(Dataset records)
Content starts

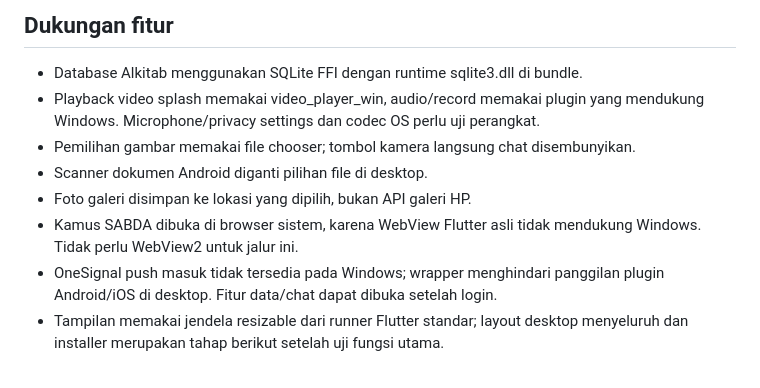
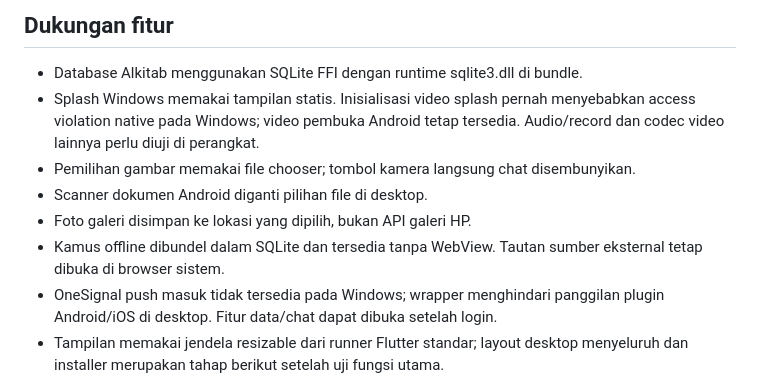
Before and after one commit to pulicarpus/gereja_mobile, a Markdown page: docs/WINDOWS_PREVIEW.md, the part around the change. Drawn GitHub-style.

Commit message:
Document static Windows splash and bundled offline dictionary

```diff
--- a/docs/WINDOWS_PREVIEW.md
+++ b/docs/WINDOWS_PREVIEW.md
@@ -40,13 +40,14 @@ credential, Alkitab lokal tetap tersedia dan login memberi pesan yang jelas.
 ## Dukungan fitur
 
 - Database Alkitab menggunakan SQLite FFI dengan runtime sqlite3.dll di bundle.
-- Playback video splash memakai video_player_win, audio/record memakai plugin yang
-  mendukung Windows. Microphone/privacy settings dan codec OS perlu uji perangkat.
+- Splash Windows memakai tampilan statis. Inisialisasi video splash pernah
+  menyebabkan access violation native pada Windows; video pembuka Android tetap
+  tersedia. Audio/record dan codec video lainnya perlu diuji di perangkat.
 - Pemilihan gambar memakai file chooser; tombol kamera langsung chat disembunyikan.
 - Scanner dokumen Android diganti pilihan file di desktop.
 - Foto galeri disimpan ke lokasi yang dipilih, bukan API galeri HP.
-- Kamus SABDA dibuka di browser sistem, karena WebView Flutter asli tidak mendukung
-  Windows. Tidak perlu WebView2 untuk jalur ini.
+- Kamus offline dibundel dalam SQLite dan tersedia tanpa WebView. Tautan sumber
+  eksternal tetap dibuka di browser sistem.
 - OneSignal push masuk tidak tersedia pada Windows; wrapper menghindari panggilan
   plugin Android/iOS di desktop. Fitur data/chat dapat dibuka setelah login.
 - Tampilan memakai jendela resizable dari runner Flutter standar; layout desktop
```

Content ends

### TASK STATEMENT:
Reply with a number alone, the number of lines of the records that hold the word "video".

### ANSWER AREA:
4